Given data Start Marker
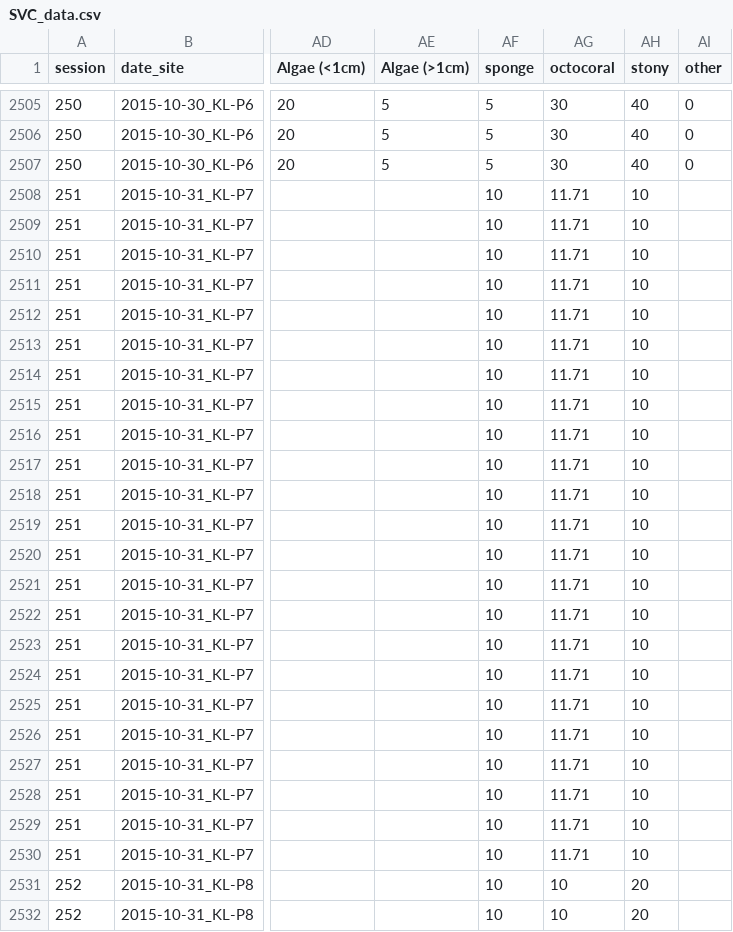
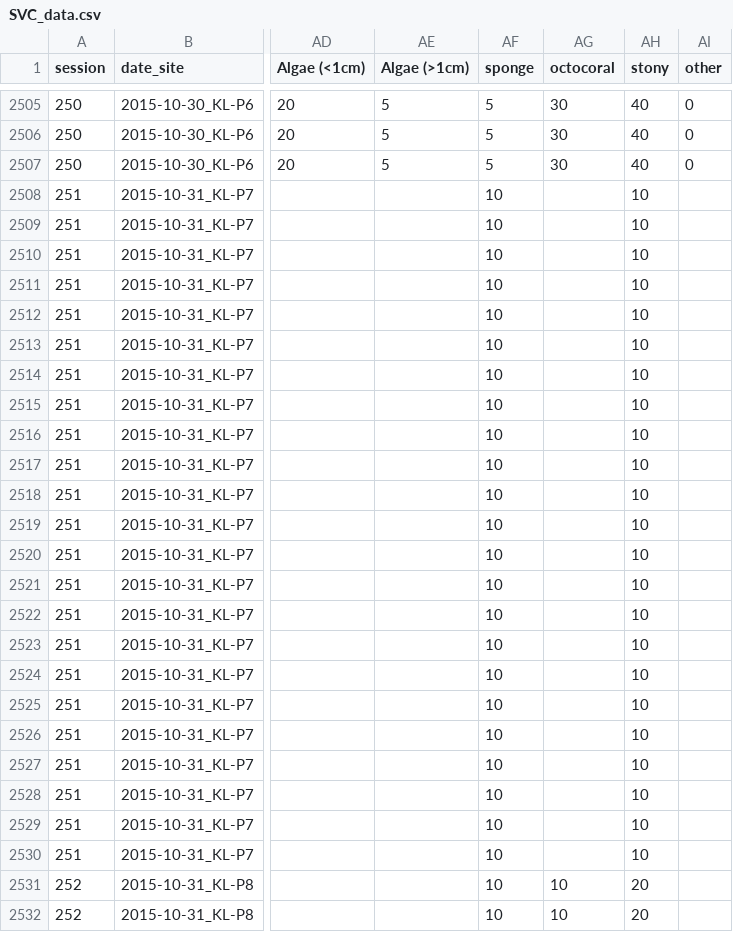
Before and after one commit to iris-george/Reef-Survey-Comparison, a CSV file: clean_data/SVC_data.csv (was data/SVC_data.csv), drawn as a sheet; only a part is shown, gaps mark what is left out; the diff names each change by its address in the sheet, - before the commit and + after, or states it on an @@ line.

```diff
--- a/data/SVC_data.csv
+++ b/clean_data/SVC_data.csv
-AG2508:AG2530 (octocoral): 11.71
+AG2508:AG2530 (octocoral): (empty)
```
Also changed, not shown: clean_data/fish_traits.csv, 43 other files.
Given data End Marker
▶ **Exercise**: Retype the records above exactly, and keep any picture out of what you write.

▶ **Written answer**:
Before and after one commit to iris-george/Reef-Survey-Comparison, a CSV file: clean_data/SVC_data.csv (was data/SVC_data.csv), drawn as a sheet; only a part is shown, gaps mark what is left out; the diff names each change by its address in the sheet, - before the commit and + after, or states it on an @@ line.

```diff
--- a/data/SVC_data.csv
+++ b/clean_data/SVC_data.csv
-AG2508:AG2530 (octocoral): 11.71
+AG2508:AG2530 (octocoral): (empty)
```
Also changed, not shown: clean_data/fish_traits.csv, 43 other files.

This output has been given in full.